The correction procedure depends on the publication stage of the article, but in all circumstances a correction notice is published as soon as possible:
Online First publication
The Online First (or ‘published ahead of print’) version is considered the version of record, and not an opportunity to make changes prior to print publication. BMJ will consider replacing this version with an updated version which corrects the error and notes the changes that have been made and the date(s) on which the changes were made (in a correction notice at the end of the article). Previous electronic versions prominently note that there are more recent versions of the article. The correction notice will be retained in the print version for record.
Publication in an issue
If the article has already appeared in an issue, a correction notice will be printed in the next available print issue. The online version of the article will link to the correction notice, and vice versa.
Continuous publication journals
For journals without print issues, articles aren’t published Online First but are continually published online only. A correction notice will be published online and linked to the article.
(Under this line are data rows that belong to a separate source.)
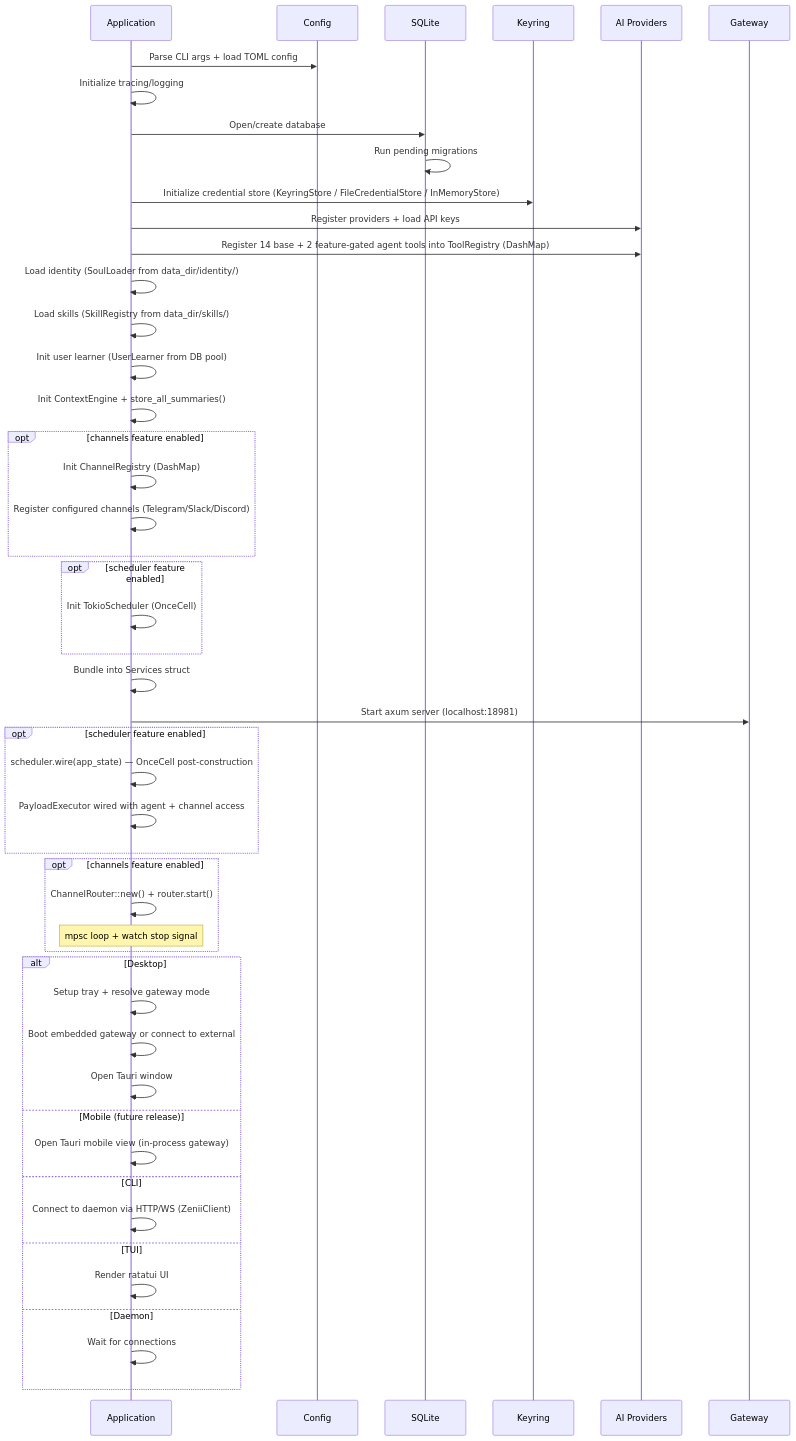
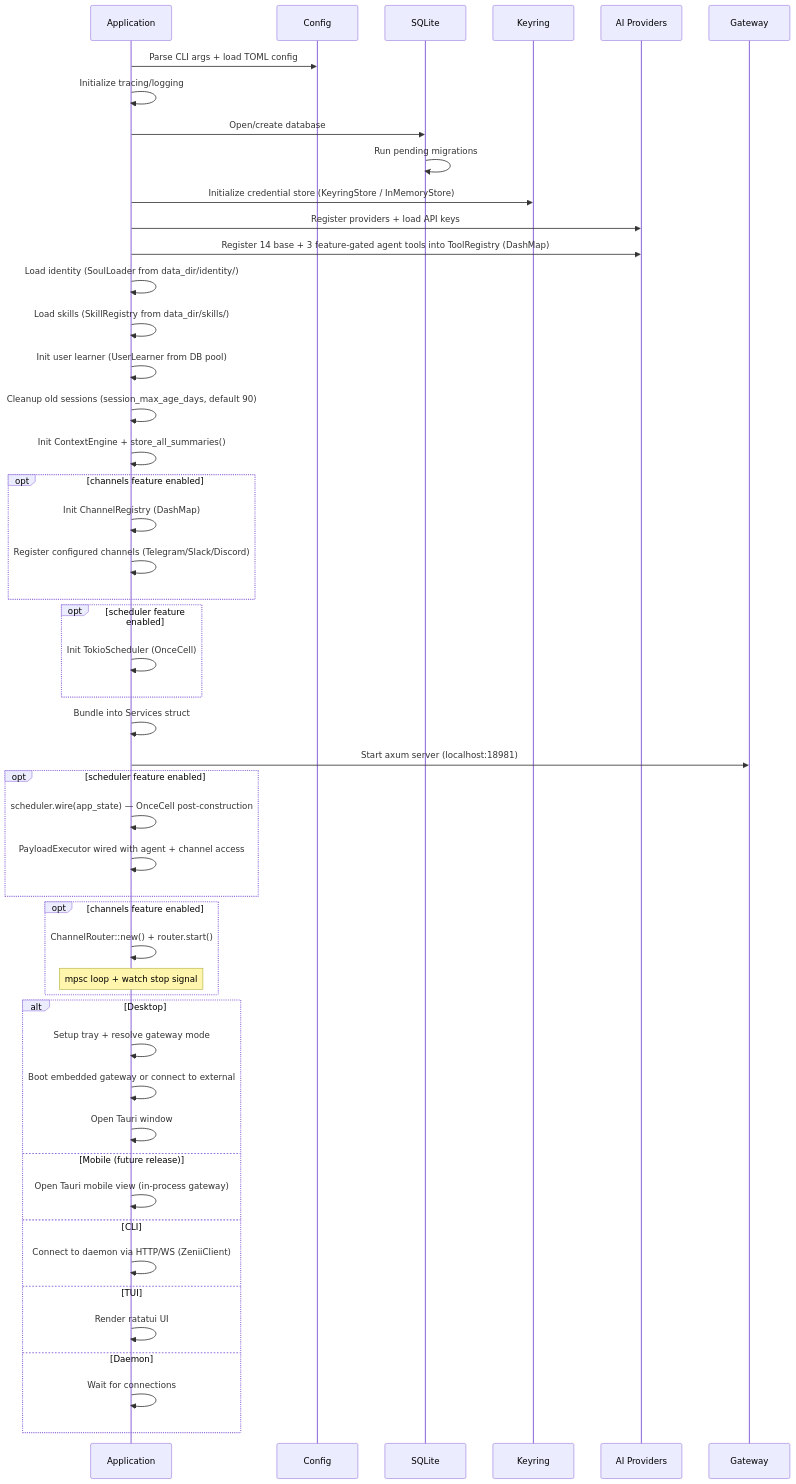
The second of 26 diagrams in docs-site/docs/processes.md (sprklai/zenii), drawn with Mermaid before and after one commit. The commit also changed other lines of this file and 8 other files, not shown here.

````diff
--- a/docs-site/docs/processes.md
+++ b/docs-site/docs/processes.md
@@ -88,52 +88,53 @@
 ```mermaid
 sequenceDiagram
     participant App as Application
     participant Cfg as Config
     participant DB as SQLite
     participant Cred as Keyring
     participant AI as AI Providers
     participant GW as Gateway
 
     App->>Cfg: Parse CLI args + load TOML config
     App->>App: Initialize tracing/logging
     App->>DB: Open/create database
     DB->>DB: Run pending migrations
-    App->>Cred: Initialize credential store (KeyringStore / FileCredentialStore / InMemoryStore)
+    App->>Cred: Initialize credential store (KeyringStore / InMemoryStore)
     App->>AI: Register providers + load API keys
-    App->>AI: Register 14 base + 2 feature-gated agent tools into ToolRegistry (DashMap)
+    App->>AI: Register 14 base + 3 feature-gated agent tools into ToolRegistry (DashMap)
     App->>App: Load identity (SoulLoader from data_dir/identity/)
     App->>App: Load skills (SkillRegistry from data_dir/skills/)
     App->>App: Init user learner (UserLearner from DB pool)
+    App->>App: Cleanup old sessions (session_max_age_days, default 90)
     App->>App: Init ContextEngine + store_all_summaries()
     opt channels feature enabled
         App->>App: Init ChannelRegistry (DashMap)
         App->>App: Register configured channels (Telegram/Slack/Discord)
     end
     opt scheduler feature enabled
         App->>App: Init TokioScheduler (OnceCell)
     end
     App->>App: Bundle into Services struct
     App->>GW: Start axum server (localhost:18981)
     opt scheduler feature enabled
         App->>App: scheduler.wire(app_state) — OnceCell post-construction
         App->>App: PayloadExecutor wired with agent + channel access
     end
     opt channels feature enabled
         App->>App: ChannelRouter::new() + router.start()
         Note over App: mpsc loop + watch stop signal
     end
 
     alt Desktop
         App->>App: Setup tray + resolve gateway mode
         App->>App: Boot embedded gateway or connect to external
         App->>App: Open Tauri window
     else Mobile (future release)
         App->>App: Open Tauri mobile view (in-process gateway)
     else CLI
         App->>App: Connect to daemon via HTTP/WS (ZeniiClient)
     else TUI
         App->>App: Render ratatui UI
     else Daemon
         App->>App: Wait for connections
     end
 ```
````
For errors in articles published in issues or continuous publication journals, BMJ may consider correcting the actual article online (XML and PDF), at the editor’s discretion. We will add a correction notice at the end to say what has been changed since it was first published and publish an erratum.
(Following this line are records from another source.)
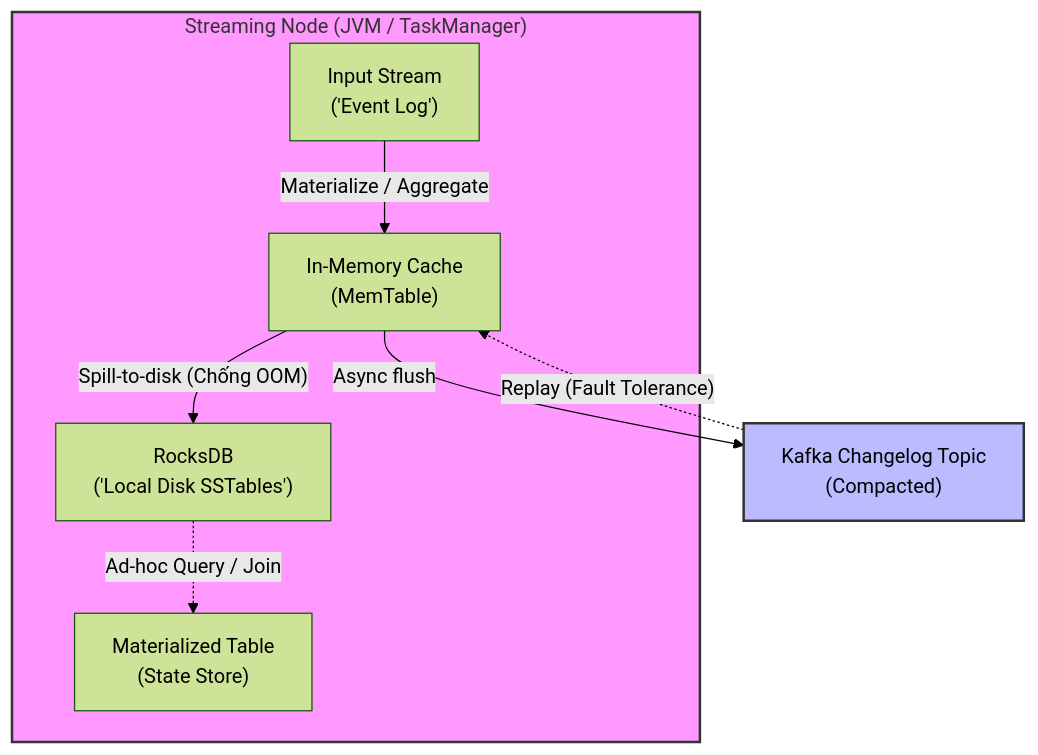
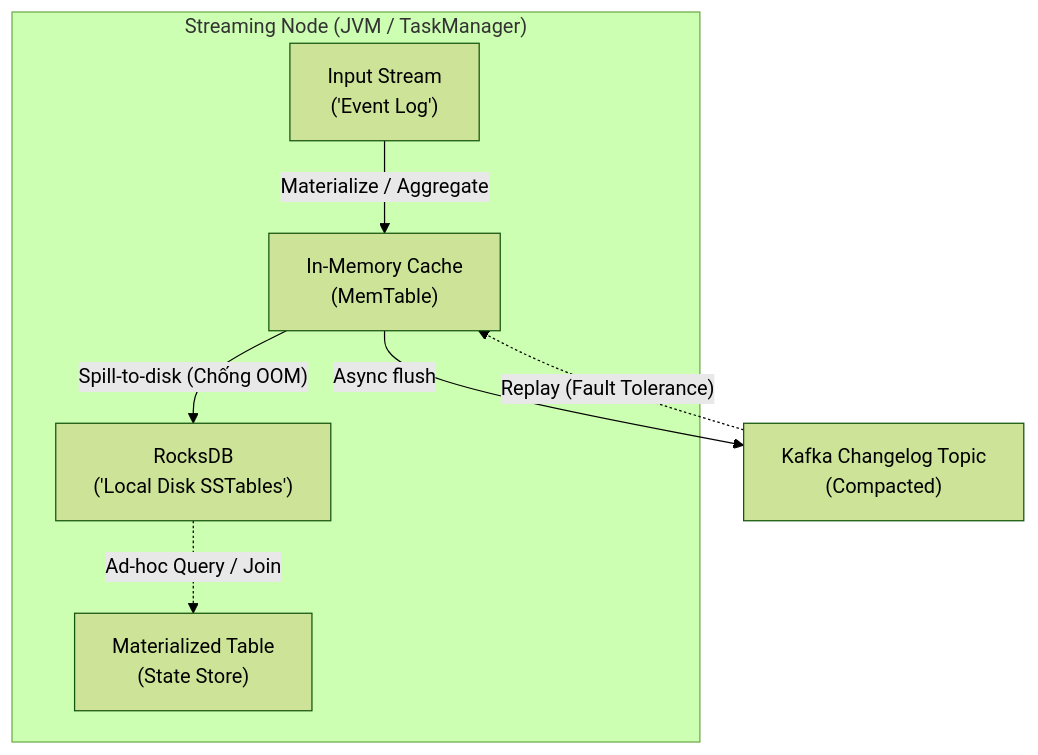
Before and after one commit to kythuatdulieu/kythuatdulieu.github.io: the diagram in src/content/docs/concepts/5-stream-processing-realtime/stream-table-duality.md, drawn with Mermaid (forest theme). The commit also changed 686 other files, not shown here.

````diff
--- a/src/content/docs/concepts/5-stream-processing-realtime/stream-table-duality.md
+++ b/src/content/docs/concepts/5-stream-processing-realtime/stream-table-duality.md
@@ -32,20 +32,19 @@
 ```mermaid
 flowchart TD
     subgraph StreamingNode["Streaming Node (JVM / TaskManager)"]
         StreamIn["Input Stream\n('Event Log')"]
         MemTable["In-Memory Cache\n(MemTable)"]
         RocksDB["RocksDB\n('Local Disk SSTables')"]
         TableOut["Materialized Table\n(State Store)"]
     end
     
     Changelog["Kafka Changelog Topic\n(Compacted)"]
     
     StreamIn -- "Materialize / Aggregate" --> MemTable
     MemTable -->|"Spill-to-disk (Chống OOM)"| RocksDB
     RocksDB -.->|"Ad-hoc Query / Join"| TableOut
     MemTable -- "Async flush" --> Changelog
     Changelog -.->|"Replay (Fault Tolerance)"| MemTable
-    
-    style StreamingNode fill:#f9f,stroke:#333,stroke-width:2px
-    style Changelog fill:#bbf,stroke:#333,stroke-width:2px
+
+
 ```
````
Correction notices are indexed and linked to the original records in Medline and Web of Science.
Retractions are considered by journal editors in cases of evidence of unreliable data or findings, plagiarism, duplicate publication, and unethical research. We may consider an expression of concern notice if an article is under investigation. All retraction notices explain why the article was retracted. The retraction procedure depends on the publication stage of the article:
Online First publication
A new version of the article will be posted containing just the metadata, with a retraction note replacing the original text.
A retraction notice will also be published in the next available print issue. The original text will remain accessible.
Publication in an issue or a continuous publication journal
A replacement version of the article will be posted containing just the metadata, with a retraction note replacing the original text.
The PDF will be replaced with a version watermarked with “Retracted” but the original text will remain accessible.
A retraction notice will also be published in the next available print issue.
In rare cases, we may have to remove the original content for legal reasons.
In such cases we will leave the metadata (title and authors) and replace the text with a note saying the article has been removed for legal reasons.
A retraction notice will also be published online and/or in print.
Retraction notices are indexed and linked to the original records in Medline and Web of Science.
Author name change requests
As an inclusive publisher, General Practice in China wishes to ensure a smooth process and experience to facilitate author name changes after publication.
Authors may change their name for many reasons, including marriage, divorce, change in religion, change in gender identity, and other personal reasons.
As part of our author name change policy, General Practice in China will seek to uphold the following principles.
As changing one’s name is a deeply personal decision, General Practice in China acknowledges that an individual might not wish to disclose the change to a large audience.
Authors have the option to update their name with or without indication that a change has been made.
The changes will be made directly on the article(s). Unless explicitly requested, General Practice in China will not include a notice of correction in any format.
General Practice in China respects your right to privacy and will not inquire as to the reasons for the name change or request evidence documenting a “legal” name change.
However, authors must confirm that they are requesting the change on behalf of themselves.
General Practice in China will not request the approval of any co-authors on the paper to update the name.
Researchers may wish to inform their co-authors of the change, for example, so that they use an updated offline copy or change the way they cite the publication.
Alternatively, General Practice in China will notify the corresponding author alone as standard practice.
Authors may instruct General Practice in China to wait until a particular date to enact the name change to allow time to communicate with co-authors if desired.
As part of any author name change request, General Practice in China will endeavour to make any necessary changes to all references to the author’s identity, for example, email address, pronouns, images, authorship byline or any other occurrence within the body of their paper.
General Practice in China recommends using an ORCID iD to authors who change their name and want to ensure that all of their prior publications are discoverable in one place.
General Practice in China will update the PDF and HTML versions of the paper on our website and will alert downstream indexes and databases such as PubMed and Web of Science through supplying updated metadata.
If an author wishes their work to be fully discoverable in all indexing and archiving sites under both prior and current names, authors may need to contact the indexes and databases directly.
Unfortunately, General Practice in China does not have the ability to update citations in other publications for BMJ papers in which a name change has been made.
General Practice in China will retain an original copy of the article to ensure that changes have been made accurately and to be able to demonstrate what versions of the article have been published at any given point, should that be required (e.g., for legal purposes).
The original version will not be made publicly available.